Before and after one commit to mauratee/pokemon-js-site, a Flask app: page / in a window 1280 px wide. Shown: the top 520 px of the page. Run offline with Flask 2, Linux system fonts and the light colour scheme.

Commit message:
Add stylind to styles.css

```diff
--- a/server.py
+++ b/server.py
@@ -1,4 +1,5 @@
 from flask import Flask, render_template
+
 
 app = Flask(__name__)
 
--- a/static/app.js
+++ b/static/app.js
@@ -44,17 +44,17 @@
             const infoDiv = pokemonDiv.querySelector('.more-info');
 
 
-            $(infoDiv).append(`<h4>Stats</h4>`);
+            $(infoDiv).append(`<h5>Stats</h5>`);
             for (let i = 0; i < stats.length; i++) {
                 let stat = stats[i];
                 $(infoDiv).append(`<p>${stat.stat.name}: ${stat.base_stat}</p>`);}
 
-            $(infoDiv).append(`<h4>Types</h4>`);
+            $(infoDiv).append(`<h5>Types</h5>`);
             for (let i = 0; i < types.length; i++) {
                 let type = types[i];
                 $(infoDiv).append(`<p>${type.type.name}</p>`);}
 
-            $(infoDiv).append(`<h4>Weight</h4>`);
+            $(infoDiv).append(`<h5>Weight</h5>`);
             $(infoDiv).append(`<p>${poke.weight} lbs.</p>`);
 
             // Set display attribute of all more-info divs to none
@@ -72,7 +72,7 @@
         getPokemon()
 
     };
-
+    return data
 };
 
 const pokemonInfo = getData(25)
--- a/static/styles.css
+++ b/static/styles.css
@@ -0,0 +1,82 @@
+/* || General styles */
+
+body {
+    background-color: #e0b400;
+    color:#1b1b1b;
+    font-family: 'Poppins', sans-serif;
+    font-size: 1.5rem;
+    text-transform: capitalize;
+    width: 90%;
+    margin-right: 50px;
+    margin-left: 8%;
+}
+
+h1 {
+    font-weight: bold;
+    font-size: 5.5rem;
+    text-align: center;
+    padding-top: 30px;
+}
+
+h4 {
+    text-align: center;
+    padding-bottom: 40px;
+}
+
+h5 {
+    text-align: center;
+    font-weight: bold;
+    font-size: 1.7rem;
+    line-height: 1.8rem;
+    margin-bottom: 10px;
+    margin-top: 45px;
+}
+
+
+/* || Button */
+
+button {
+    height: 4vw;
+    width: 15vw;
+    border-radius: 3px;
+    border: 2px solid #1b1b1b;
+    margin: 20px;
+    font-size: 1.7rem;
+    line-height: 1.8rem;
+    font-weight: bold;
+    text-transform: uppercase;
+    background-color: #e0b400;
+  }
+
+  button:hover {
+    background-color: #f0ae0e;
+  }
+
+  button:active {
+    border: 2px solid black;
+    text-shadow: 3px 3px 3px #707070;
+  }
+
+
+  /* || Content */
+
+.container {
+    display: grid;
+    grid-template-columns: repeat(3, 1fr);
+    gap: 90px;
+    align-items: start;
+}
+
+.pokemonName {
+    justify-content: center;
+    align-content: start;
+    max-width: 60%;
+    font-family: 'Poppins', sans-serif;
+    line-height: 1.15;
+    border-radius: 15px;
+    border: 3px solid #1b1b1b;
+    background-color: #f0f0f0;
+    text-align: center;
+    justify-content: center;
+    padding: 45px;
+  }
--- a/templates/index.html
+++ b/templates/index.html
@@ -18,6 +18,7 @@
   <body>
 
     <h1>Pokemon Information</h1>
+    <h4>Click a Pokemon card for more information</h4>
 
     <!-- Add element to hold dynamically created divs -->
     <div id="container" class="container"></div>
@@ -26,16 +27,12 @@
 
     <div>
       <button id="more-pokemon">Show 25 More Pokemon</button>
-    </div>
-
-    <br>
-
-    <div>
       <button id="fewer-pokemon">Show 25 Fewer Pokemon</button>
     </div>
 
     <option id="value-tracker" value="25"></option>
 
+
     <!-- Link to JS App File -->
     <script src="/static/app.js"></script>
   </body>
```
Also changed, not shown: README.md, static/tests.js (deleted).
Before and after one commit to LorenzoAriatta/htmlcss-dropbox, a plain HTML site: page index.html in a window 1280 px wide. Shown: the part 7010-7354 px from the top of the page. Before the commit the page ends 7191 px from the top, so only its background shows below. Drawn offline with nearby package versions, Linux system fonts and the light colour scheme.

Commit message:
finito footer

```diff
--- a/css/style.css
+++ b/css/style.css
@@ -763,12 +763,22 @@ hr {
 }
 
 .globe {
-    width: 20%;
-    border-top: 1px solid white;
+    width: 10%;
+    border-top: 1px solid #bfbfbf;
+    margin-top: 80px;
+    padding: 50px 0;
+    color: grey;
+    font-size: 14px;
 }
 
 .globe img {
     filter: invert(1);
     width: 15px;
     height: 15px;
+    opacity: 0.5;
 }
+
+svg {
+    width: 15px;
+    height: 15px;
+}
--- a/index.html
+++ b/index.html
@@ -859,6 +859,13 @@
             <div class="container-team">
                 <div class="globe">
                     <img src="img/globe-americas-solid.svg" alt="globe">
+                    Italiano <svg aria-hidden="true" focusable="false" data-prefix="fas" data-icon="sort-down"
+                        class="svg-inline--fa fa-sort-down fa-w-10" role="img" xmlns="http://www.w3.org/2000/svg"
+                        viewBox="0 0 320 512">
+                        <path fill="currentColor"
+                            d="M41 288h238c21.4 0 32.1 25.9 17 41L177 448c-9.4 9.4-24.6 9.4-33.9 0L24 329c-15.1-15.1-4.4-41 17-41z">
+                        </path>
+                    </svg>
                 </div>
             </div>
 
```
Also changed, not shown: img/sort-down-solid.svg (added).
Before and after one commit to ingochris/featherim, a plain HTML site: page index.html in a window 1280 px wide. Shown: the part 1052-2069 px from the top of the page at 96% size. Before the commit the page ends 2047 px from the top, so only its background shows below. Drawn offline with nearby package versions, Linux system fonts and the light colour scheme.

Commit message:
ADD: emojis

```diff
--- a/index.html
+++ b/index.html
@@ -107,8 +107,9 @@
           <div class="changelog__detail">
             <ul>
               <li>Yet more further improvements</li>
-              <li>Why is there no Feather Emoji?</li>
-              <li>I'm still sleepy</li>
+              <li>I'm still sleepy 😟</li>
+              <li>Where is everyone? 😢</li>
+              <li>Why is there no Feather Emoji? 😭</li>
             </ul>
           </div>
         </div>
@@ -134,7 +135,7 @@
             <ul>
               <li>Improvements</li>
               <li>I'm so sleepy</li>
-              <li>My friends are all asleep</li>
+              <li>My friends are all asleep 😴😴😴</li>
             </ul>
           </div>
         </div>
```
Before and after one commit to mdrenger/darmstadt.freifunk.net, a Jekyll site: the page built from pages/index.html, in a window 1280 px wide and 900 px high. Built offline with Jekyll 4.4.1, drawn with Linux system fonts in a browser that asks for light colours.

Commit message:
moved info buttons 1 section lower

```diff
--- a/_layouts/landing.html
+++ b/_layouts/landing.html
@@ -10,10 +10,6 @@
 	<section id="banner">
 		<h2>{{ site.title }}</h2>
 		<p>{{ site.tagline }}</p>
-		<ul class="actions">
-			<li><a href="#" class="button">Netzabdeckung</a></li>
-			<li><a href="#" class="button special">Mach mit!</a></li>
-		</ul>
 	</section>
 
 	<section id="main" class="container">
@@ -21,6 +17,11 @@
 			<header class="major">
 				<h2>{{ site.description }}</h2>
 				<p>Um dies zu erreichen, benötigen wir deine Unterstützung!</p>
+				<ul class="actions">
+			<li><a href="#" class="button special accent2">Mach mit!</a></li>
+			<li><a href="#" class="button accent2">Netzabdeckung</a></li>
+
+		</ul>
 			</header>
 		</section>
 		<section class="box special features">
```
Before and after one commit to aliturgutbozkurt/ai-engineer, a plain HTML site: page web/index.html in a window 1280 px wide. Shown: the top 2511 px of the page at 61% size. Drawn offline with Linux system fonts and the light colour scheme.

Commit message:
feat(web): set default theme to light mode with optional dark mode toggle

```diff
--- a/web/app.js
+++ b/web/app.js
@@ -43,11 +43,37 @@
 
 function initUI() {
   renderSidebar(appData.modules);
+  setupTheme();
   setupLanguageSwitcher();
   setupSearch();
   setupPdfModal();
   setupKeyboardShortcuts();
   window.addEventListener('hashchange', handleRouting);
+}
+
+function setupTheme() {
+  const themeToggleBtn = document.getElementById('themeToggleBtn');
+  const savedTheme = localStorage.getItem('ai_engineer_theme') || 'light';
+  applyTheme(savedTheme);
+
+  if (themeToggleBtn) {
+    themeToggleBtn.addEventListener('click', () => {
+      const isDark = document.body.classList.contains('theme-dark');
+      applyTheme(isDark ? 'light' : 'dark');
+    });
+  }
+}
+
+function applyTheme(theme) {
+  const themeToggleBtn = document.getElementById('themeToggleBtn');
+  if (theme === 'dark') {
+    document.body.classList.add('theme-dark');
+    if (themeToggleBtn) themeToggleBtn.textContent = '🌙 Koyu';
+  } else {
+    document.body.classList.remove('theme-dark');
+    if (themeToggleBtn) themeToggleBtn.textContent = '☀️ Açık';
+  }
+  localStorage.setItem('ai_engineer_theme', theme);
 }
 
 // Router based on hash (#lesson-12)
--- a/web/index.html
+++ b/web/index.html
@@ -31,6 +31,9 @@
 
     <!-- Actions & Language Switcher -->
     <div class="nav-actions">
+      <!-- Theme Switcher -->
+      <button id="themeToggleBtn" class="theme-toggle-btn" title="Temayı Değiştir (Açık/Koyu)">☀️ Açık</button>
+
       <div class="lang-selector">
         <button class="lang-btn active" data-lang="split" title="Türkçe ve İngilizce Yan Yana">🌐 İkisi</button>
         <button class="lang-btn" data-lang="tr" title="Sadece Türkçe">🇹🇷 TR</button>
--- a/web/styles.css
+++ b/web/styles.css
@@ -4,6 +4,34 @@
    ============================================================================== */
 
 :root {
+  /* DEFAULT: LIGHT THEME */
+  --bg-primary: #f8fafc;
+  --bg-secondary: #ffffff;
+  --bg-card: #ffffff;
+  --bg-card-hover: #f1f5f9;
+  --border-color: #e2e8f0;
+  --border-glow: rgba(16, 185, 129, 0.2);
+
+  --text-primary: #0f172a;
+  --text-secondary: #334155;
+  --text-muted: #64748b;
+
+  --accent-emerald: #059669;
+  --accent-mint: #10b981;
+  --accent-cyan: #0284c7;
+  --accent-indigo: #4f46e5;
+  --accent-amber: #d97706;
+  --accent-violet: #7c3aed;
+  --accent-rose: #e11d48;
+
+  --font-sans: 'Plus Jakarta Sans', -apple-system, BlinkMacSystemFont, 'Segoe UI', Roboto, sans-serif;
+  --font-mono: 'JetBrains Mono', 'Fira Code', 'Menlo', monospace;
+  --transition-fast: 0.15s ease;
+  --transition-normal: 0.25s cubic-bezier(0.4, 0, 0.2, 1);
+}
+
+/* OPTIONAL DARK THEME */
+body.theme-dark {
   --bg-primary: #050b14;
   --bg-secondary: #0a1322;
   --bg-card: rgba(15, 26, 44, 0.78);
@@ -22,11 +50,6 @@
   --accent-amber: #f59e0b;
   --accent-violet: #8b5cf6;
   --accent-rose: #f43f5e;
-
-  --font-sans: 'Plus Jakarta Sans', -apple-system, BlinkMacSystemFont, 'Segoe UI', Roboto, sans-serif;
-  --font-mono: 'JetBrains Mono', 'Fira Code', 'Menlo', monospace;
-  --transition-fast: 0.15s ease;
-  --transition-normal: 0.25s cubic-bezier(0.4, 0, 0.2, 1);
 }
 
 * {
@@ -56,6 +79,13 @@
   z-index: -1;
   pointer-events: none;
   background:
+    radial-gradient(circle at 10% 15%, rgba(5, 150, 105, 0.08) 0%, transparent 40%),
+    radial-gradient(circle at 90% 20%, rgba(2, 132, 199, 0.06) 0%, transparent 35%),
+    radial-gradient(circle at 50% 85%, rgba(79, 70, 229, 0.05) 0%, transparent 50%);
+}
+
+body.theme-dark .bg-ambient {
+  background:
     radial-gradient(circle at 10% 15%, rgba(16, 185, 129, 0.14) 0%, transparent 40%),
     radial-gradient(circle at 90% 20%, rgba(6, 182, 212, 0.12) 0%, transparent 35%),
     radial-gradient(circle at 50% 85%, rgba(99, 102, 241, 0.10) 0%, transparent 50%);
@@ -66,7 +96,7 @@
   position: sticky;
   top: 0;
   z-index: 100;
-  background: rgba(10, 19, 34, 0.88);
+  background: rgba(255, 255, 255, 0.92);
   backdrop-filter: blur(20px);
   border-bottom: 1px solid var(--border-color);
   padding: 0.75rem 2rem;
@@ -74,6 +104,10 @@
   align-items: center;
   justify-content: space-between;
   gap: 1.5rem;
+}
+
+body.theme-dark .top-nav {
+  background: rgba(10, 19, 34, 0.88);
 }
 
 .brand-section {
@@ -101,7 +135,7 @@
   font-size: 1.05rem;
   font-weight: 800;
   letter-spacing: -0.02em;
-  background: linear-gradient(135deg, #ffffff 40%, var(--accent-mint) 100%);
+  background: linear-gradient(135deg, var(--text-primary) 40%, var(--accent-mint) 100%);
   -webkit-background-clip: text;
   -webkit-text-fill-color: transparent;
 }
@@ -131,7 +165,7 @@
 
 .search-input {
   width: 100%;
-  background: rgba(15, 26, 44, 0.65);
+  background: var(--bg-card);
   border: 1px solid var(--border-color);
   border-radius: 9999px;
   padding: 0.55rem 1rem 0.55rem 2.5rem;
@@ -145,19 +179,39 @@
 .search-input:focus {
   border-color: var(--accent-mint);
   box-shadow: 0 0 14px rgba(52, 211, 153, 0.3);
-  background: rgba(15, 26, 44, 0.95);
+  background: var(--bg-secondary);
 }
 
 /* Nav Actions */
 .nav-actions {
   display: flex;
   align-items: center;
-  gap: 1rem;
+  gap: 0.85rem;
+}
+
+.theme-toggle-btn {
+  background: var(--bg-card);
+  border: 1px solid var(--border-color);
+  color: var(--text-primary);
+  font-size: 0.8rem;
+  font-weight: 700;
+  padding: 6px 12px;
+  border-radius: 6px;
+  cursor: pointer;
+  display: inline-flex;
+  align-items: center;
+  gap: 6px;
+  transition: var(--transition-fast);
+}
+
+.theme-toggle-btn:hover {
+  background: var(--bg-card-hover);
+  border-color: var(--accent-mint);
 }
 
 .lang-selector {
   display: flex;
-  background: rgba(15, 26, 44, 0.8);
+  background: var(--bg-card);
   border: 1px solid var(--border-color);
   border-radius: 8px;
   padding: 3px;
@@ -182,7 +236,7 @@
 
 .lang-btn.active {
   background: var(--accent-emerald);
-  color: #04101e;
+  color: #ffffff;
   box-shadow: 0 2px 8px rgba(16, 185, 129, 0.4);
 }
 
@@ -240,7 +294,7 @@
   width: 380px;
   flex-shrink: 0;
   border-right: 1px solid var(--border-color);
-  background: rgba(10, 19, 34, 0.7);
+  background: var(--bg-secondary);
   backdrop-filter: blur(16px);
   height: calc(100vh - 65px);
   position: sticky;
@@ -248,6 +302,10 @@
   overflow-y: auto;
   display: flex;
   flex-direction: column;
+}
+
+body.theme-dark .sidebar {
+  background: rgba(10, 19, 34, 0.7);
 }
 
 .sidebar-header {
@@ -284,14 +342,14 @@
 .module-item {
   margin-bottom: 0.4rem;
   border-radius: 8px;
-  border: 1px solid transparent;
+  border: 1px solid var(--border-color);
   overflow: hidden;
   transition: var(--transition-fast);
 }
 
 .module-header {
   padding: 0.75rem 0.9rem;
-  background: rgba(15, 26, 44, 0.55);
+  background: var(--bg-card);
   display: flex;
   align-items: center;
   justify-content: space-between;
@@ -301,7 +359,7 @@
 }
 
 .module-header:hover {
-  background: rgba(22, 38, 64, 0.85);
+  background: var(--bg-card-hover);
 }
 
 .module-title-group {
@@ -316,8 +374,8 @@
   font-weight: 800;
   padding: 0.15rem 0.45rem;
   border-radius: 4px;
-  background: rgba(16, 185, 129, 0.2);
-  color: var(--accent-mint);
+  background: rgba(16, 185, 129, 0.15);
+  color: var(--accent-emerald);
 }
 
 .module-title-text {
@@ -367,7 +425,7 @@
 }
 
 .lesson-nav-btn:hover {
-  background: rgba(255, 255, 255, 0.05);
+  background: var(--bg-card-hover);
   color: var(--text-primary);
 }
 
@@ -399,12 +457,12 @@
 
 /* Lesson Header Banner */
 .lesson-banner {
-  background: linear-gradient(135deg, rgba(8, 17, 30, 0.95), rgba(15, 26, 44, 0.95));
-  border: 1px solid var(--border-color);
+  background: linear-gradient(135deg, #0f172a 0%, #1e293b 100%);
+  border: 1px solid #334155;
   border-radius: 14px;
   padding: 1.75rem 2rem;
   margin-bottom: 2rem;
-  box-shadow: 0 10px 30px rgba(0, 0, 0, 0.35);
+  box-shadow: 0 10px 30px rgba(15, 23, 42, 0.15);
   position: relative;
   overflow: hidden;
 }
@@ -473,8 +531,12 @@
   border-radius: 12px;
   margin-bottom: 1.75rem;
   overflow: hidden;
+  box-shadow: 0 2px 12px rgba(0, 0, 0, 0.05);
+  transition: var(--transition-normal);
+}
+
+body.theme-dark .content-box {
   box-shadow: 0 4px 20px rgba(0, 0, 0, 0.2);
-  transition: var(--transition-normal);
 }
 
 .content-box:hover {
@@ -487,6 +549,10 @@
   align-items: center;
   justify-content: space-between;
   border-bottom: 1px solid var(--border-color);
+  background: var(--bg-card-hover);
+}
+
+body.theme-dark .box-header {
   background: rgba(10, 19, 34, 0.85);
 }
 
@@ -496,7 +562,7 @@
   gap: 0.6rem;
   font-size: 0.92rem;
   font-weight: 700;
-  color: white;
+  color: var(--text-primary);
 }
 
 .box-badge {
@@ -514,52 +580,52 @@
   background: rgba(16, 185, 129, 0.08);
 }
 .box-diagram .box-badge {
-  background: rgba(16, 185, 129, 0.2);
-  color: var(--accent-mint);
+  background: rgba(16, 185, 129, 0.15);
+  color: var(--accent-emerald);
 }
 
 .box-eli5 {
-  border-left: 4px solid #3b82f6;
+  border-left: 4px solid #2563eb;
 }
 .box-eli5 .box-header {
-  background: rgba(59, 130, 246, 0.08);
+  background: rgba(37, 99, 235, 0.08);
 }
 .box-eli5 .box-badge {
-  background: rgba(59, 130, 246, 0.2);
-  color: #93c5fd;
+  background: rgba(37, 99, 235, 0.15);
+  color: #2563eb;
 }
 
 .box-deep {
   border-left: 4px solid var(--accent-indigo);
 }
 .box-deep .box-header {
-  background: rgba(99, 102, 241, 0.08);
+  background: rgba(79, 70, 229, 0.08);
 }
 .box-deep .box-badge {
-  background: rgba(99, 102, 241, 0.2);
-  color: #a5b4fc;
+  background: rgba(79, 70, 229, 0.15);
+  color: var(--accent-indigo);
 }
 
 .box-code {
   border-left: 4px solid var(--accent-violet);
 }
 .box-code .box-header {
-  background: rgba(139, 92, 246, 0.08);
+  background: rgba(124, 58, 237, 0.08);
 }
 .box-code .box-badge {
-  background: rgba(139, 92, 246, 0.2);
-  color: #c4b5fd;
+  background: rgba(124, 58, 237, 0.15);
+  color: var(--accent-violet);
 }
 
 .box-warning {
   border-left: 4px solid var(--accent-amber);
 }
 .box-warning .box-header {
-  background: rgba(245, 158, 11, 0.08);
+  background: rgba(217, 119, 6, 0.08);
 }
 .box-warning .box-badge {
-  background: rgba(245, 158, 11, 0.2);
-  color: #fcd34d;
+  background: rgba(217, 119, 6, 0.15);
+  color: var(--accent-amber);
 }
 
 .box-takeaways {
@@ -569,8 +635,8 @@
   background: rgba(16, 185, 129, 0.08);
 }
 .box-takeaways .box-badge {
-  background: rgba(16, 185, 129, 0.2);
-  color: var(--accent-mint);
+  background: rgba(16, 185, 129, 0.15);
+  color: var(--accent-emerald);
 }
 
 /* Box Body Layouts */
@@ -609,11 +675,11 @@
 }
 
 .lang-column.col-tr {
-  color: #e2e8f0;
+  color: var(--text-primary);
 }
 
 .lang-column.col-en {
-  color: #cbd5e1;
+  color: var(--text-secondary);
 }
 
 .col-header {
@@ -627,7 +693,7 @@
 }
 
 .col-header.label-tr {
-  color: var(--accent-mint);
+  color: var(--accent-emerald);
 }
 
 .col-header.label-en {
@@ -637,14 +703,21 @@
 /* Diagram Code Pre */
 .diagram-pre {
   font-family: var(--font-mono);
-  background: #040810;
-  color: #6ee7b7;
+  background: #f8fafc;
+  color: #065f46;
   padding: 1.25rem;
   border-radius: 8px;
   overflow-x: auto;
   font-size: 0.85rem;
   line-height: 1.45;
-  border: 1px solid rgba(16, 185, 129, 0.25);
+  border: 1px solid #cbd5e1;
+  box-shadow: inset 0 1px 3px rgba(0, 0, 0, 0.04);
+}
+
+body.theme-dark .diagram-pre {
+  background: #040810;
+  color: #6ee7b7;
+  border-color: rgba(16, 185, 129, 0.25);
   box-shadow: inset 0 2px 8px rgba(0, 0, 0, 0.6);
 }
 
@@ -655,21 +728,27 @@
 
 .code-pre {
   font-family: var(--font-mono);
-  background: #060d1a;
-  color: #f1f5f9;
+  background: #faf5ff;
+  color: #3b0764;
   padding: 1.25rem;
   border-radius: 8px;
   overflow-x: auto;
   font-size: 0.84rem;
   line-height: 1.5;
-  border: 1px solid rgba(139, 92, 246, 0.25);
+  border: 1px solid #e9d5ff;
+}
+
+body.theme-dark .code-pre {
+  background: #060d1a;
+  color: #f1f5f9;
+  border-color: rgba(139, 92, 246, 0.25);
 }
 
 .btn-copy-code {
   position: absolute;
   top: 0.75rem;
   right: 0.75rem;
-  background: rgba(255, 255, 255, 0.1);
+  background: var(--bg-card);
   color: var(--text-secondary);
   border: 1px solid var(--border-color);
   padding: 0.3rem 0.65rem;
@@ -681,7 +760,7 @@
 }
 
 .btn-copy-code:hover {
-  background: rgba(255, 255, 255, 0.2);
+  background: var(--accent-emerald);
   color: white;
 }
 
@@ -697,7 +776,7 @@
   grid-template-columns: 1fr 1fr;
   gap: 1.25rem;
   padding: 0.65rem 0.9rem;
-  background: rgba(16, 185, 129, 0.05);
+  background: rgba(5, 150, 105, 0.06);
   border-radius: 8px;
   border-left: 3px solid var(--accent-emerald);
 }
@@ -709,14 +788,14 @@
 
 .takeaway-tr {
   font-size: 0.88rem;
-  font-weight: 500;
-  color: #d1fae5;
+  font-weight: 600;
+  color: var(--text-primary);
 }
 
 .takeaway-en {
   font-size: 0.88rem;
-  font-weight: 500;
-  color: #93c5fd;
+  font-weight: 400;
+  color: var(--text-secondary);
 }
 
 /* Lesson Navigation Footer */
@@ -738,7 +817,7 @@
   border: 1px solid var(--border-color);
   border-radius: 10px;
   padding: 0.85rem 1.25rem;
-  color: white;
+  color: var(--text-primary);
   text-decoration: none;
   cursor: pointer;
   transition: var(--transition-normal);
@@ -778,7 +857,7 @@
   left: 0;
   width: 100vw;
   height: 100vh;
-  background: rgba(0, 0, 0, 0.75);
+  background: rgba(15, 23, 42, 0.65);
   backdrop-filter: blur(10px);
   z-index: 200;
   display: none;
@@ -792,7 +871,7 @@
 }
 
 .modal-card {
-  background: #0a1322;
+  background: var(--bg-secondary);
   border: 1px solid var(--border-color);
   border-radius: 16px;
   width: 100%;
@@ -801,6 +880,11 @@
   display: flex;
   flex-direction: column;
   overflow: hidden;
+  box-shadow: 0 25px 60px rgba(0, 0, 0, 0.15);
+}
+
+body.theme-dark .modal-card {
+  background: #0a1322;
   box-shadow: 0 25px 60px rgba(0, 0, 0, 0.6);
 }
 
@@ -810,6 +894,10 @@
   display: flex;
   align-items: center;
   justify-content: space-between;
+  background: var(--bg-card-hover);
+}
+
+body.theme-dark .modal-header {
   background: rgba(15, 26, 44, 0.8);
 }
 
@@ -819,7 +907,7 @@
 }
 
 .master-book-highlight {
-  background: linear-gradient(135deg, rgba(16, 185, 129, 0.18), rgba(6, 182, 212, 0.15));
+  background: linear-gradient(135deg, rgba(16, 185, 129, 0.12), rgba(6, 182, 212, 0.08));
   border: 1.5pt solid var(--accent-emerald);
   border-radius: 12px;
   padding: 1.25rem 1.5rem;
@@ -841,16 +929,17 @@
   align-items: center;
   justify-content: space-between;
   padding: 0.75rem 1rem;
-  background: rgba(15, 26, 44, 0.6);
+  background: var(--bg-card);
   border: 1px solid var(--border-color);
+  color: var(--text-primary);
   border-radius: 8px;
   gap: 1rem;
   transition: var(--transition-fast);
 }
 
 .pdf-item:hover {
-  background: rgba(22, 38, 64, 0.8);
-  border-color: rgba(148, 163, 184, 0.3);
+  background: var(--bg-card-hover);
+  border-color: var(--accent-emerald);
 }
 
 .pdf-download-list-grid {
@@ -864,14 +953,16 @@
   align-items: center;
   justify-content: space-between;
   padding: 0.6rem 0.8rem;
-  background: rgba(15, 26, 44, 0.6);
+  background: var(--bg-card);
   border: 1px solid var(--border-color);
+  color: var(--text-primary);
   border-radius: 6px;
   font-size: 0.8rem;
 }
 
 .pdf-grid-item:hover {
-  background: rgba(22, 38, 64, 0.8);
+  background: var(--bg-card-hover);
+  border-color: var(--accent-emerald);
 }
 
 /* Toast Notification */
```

****************

▶ Aim of the exercise:
Write out each line above that contains the word "deep".

▶ Output below:
 .box-deep {
 .box-deep .box-header {
 .box-deep .box-badge {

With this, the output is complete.